Before your employee walks out the door, make sure she’s not taking essential information with her. I don’t mean you should check her bag for copies of the company’s financial report—but if she’s been with the company for a long time, there’s a good chance she’s developed some unique skills or knowledge that you and the rest of the team may not be aware of. And, unless you transition that knowledge to another team member, it’ll go right out the door along with that employee.
About a year ago, one of my employees left the company pretty suddenly. After she had been gone for a couple days, I realized that she was the very last employee in the entire department with working knowledge of an old software program—one that we didn’t sell anymore, but still offered technical support for. Since she was the only one who knew how to work that software—we were in big trouble.
So, take it from me—it’s important to evaluate the resigning employee’s knowledge. If you discover she knows something that needs to be shared with the team, sit down with her and conduct a “knowledge transfer”—that is, have her thoroughly explain (or even better, document) that knowledge, so you’re not left in the lurch when she leaves in a couple weeks.
Evaluate the Need for a Replacement
After you’ve created a transition plan and conducted a knowledge transfer, you’ll have a pretty good idea of exactly what your employee did and how much work will be left when she is gone. Then, you’ll want to compare this information to your team’s current priorities, tasks, and workload, so you can determine if and when you need to hire a replacement .

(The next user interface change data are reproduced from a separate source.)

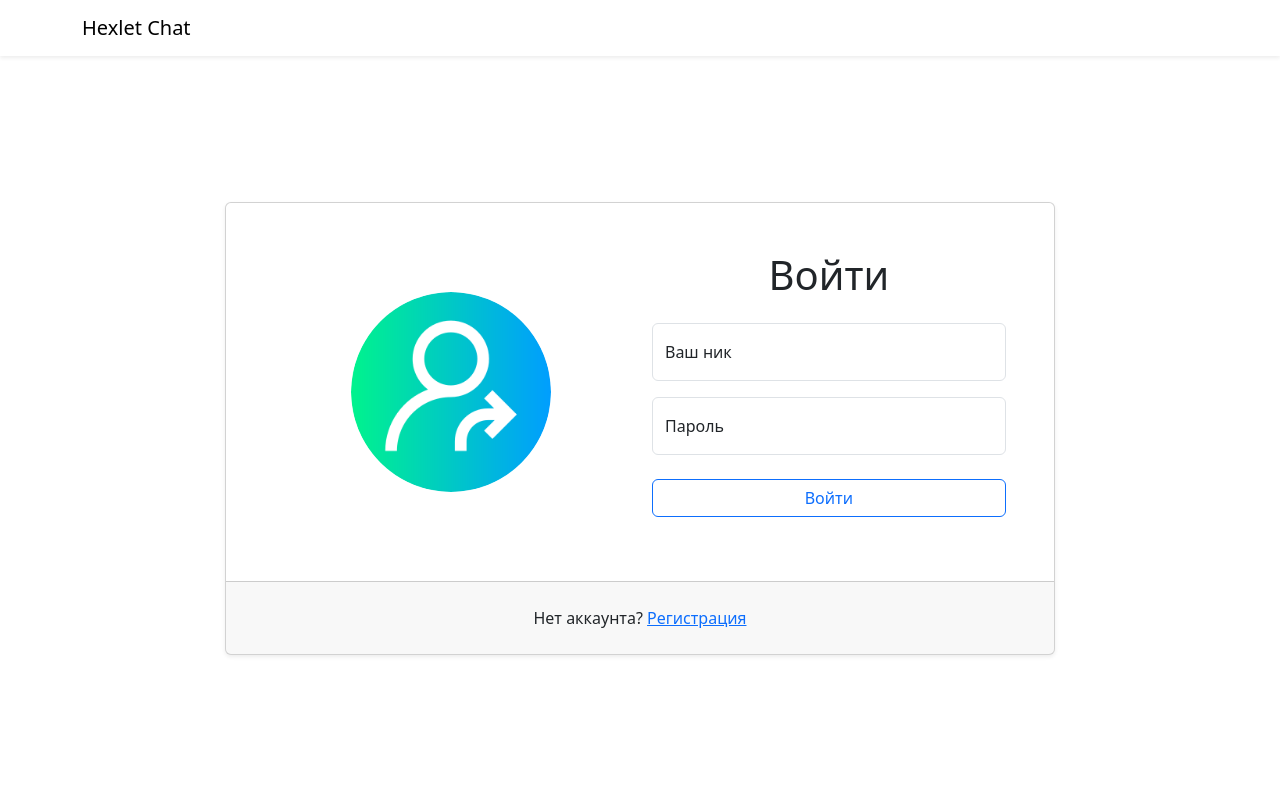
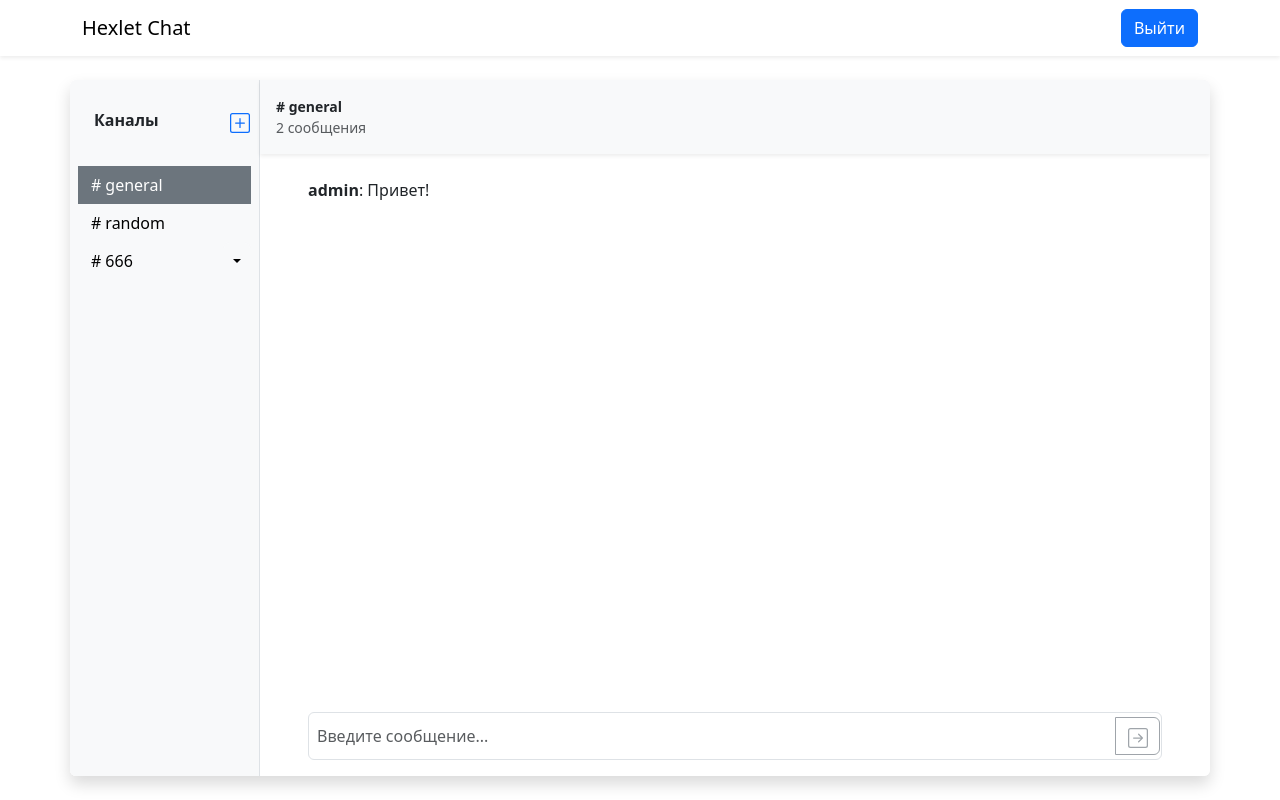
Before and after one commit to tdd3vlp/frontend-project-12, a React (Vite) app in the folder frontend/: page / in a window 1280 px wide. Built offline with nearby package versions, Linux system fonts and the light colour scheme.

Commit message:
feat: add home page and set up router

```diff
--- a/frontend/src/App.scss
+++ b/frontend/src/App.scss
@@ -6,7 +6,7 @@
 
 body {
   height: 100%;
-  background-color: #f8f9fa;
+  background-color: rgba(248, 249, 250, 1);
 }
 
 #root {
@@ -16,3 +16,11 @@
 img {
   width: 200px;
 }
+
+.input-group div[role='group'] button {
+  // border: 1px solid #ced4da !important;
+  border-bottom-left-radius: 0 !important;
+  border-top-left-radius: 0 !important;
+  margin-left: -1px;
+  margin-left: calc(var(--bs-border-width) * -1);
+}
--- /dev/null
+++ b/frontend/src/components/Home.jsx
@@ -0,0 +1,150 @@
+import {
+  Container,
+  Nav,
+  Navbar,
+  Button,
+  ButtonGroup,
+  Row,
+  Col,
+  Dropdown,
+  Form,
+  InputGroup,
+} from 'react-bootstrap';
+import { Link } from 'react-router-dom';
+import { useTranslation } from 'react-i18next';
+import { useFormik } from 'formik';
+
+export default function Home() {
+  const { t } = useTranslation();
+
+  const formik = useFormik({
+    initialValues: {
+      name: '',
+      password: '',
+      confirmPassword: '',
+    },
+    onSubmit: (values) => {
+      alert(JSON.stringify(values, null, 2));
+    },
+  });
+  return (
+    <div className="d-flex flex-column h-100" id="chat">
+      <Navbar variant="light" expand="lg" className="shadow-sm">
+        <Container>
+          <Navbar.Brand as={Link} to="/">
+            Hexlet Chat
+          </Navbar.Brand>
+          <Button as={Link} to="/login" variant="primary">
+            {t('logout')}
+          </Button>
+        </Container>
+      </Navbar>
+      <Container className="h-100 my-4 overflow-hidden rounded shadow">
+        <Row className="h-100 bg-white flex-md-row">
+          <Col xs={4} md={2} className="border-end px-0 bg-light flex-column h-100 d-flex">
+            <div className="d-flex mt-1 justify-content-between mb-2 ps-4 pe-2 p-4">
+              <b>{t('channels')}</b>
+              <ButtonGroup vertical className="p-0">
+                <Button variant="link" className="text-primary p-0">
+                  <svg
+                    xmlns="http://www.w3.org/2000/svg"
+                    viewBox="0 0 16 16"
+                    width="20"
+                    height="20"
+                    fill="currentColor"
+                  >
+                    <path d="M14 1a1 1 0 0 1 1 1v12a1 1 0 0 1-1 1H2a1 1 0 0 1-1-1V2a1 1 0 0 1 1-1zM2 0a2 2 0 0 0-2 2v12a2 2 0 0 0 2 2h12a2 2 0 0 0 2-2V2a2 2 0 0 0-2-2z" />
+                    <path d="M8 4a.5.5 0 0 1 .5.5v3h3a.5.5 0 0 1 0 1h-3v3a.5.5 0 0 1-1 0v-3h-3a.5.5 0 0 1 0-1h3v-3A.5.5 0 0 1 8 4" />
+                  </svg>
+
+                  <span className="visually-hidden">+</span>
+                </Button>
+              </ButtonGroup>
+            </div>
+            <Nav
+              as="ul"
+              id="channels-box"
+              className="flex-column nav-pills nav-fill px-2 mb-3 overflow-auto h-100 d-block"
+            >
+              <Nav.Item as="li" className="w-100">
+                <Button variant="secondary" className="w-100 rounded-0 text-start">
+                  <span className="me-1">#</span>general
+                </Button>
+              </Nav.Item>
+
+              <Nav.Item as="li" className="w-100">
+                <Button variant="light" className="w-100 rounded-0 text-start">
+                  <span className="me-1">#</span>random
+                </Button>
+              </Nav.Item>
+
+              <Nav.Item as="li" className="w-100">
+                <ButtonGroup className="d-flex w-100">
+                  <Button variant="light" className="w-100 rounded-0 text-start text-truncate">
+                    <span className="me-1">#</span>666
+                  </Button>
+                  <Dropdown>
+                    <Dropdown.Toggle
+                      split
+                      variant="light"
+                      id="dropdown-split-basic"
+                      className="flex-grow-0"
+                    >
+                      <span className="visually-hidden">Управление каналом</span>
+                    </Dropdown.Toggle>
+                  </Dropdown>
+                </ButtonGroup>
+              </Nav.Item>
+            </Nav>
+          </Col>
+          <Col className="p-0 h-100">
+            <div className="d-flex flex-column h-100">
+              <div className="bg-light mb-4 p-3 shadow-sm small">
+                <p className="m-0">
+                  <b># general</b>
+                </p>
+                <span className="text-muted">2 сообщения</span>
+              </div>
+              <div className="chat-messages overflow-auto px-5 " id="messages-box">
+                <div className="text-break mb-2">
+                  <b>admin</b>: Привет!
+                </div>
+              </div>
+              <div className="mt-auto px-5 py-3">
+                <Form className="py-1 border rounded-2" onSubmit={formik.handleSubmit}>
+                  <InputGroup hasValidation>
+                    <Form.Control
+                      name="body"
+                      aria-label={t('newMessage')}
+                      className="border-0 p-0 ps-2 form-control"
+                      placeholder={t('enterMessage')}
+                      onChange={formik.handleChange}
+                      value={formik.values.newMessage}
+                    />
+                    <ButtonGroup vertical>
+                      <Button variant="outline-secondary" type="submit" disabled>
+                        <svg
+                          xmlns="http://www.w3.org/2000/svg"
+                          viewBox="0 0 16 16"
+                          width="20"
+                          height="20"
+                          fill="currentColor"
+                        >
+                          <path
+                            fillRule="evenodd"
+                            d="M15 2a1 1 0 0 0-1-1H2a1 1 0 0 0-1 1v12a1 1 0 0 0 1 1h12a1 1 0 0 0 1-1zM0 2a2 2 0 0 1 2-2h12a2 2 0 0 1 2 2v12a2 2 0 0 1-2 2H2a2 2 0 0 1-2-2zm4.5 5.5a.5.5 0 0 0 0 1h5.793l-2.147 2.146a.5.5 0 0 0 .708.708l3-3a.5.5 0 0 0 0-.708l-3-3a.5.5 0 1 0-.708.708L10.293 7.5z"
+                          />
+                        </svg>
+                        <span className="visually-hidden">Отправить</span>
+                      </Button>
+                    </ButtonGroup>
+                  </InputGroup>
+                </Form>
+              </div>
+            </div>
+          </Col>
+        </Row>
+      </Container>
+    </div>
+  );
+}
--- a/frontend/src/components/NotFoundPage.jsx
+++ b/frontend/src/components/NotFoundPage.jsx
@@ -14,7 +14,7 @@
       </Alert>
       <ButtonGroup className=" mb-3">
         <Button variant="secondary">
-          <Link style={{ textDecoration: 'none', color: 'white' }} to="/">
+          <Link className="text-decoration-none" to="/">
             {t('back')}
           </Link>
         </Button>
--- a/frontend/src/components/SignUp.jsx
+++ b/frontend/src/components/SignUp.jsx
@@ -19,6 +19,7 @@
     initialValues: {
       name: '',
       password: '',
+      confirmPassword: '',
     },
     onSubmit: (values) => {
       alert(JSON.stringify(values, null, 2));
--- a/frontend/src/locales/ru.js
+++ b/frontend/src/locales/ru.js
@@ -12,5 +12,10 @@
     toSignup: 'Зарегистрироваться',
     confirmPassword: 'Подтвердите пароль',
     back: 'Назад',
+    logout: 'Выйти',
+    channels: 'Каналы',
+    enterMessage: 'Введите сообщение...',
+    newMessage: 'Новое сообщение',
+    send: 'Отправить',
   },
 };
--- a/frontend/src/routes.jsx
+++ b/frontend/src/routes.jsx
@@ -1,11 +1,12 @@
 import Login from './components/Login';
+import Home from './components/Home';
 import SignUp from './components/SignUp';
 import NotFoundPage from './components/NotFoundPage';
 
 export default [
   {
     path: '/',
-    element: <Login />,
+    element: <Home />,
     errorElement: <NotFoundPage />,
   },
   {
--- a/frontend/vite.config.js
+++ b/frontend/vite.config.js
@@ -11,4 +11,7 @@
     },
   },
   plugins: [react()],
+  build: {
+    target: 'esnext',
+  },
 });
```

For instance, you may realize that her workload is so daunting that you need to get a temp in ASAP. In other cases, you may be able to distribute all her projects to current team members for a few weeks while you wait to find the right candidate. Or, you may realize that now is a good time to restructure the position and how it fits into your team. If you were easily able to give your employee’s remaining work to other team members, for example, maybe you can forego hiring another project manager and instead opt to hire a sales associate who can start generating more leads.
In any case, it’s a good idea to start any hiring processes sooner rather than later. So, within days of her giving her resignation, polish up that job description , notify HR, and get ready to dig through some resumes.
Wish Your Employee Well
In the end, remember that the business of losing an employee is more than just, well, business. No matter the circumstances, make sure you both leave on good terms. Wish her well in her new position, offer to be a reference in the future , and encourage her to keep in touch. Even if her performance wasn’t the greatest during those last two weeks, there’s no need to burn that bridge—you never know when you’ll cross paths again in the future.
Losing an employee (especially a great one) is tough—but as a manager, you’ll have to face it sooner or later. So, it’s best to be prepared with a plan of action—and, of course, a heartfelt card and farewell cake can always help ease the pain, too.
After beginning a career in management, Katie realized she wasn’t doing what she loved and determined it was time for a major career transition. Now, as a staff writer/editor for The Muse and a content marketing writer for a healthcare IT company, she gets to do what she loves every day—write and edit content ranging from demand generation campaigns to career advice. Her career and management content has been published on Forbes, Mashable, Business Insider, Inc., and Newsweek. Find her on Twitter @kgwolfie.More from this Author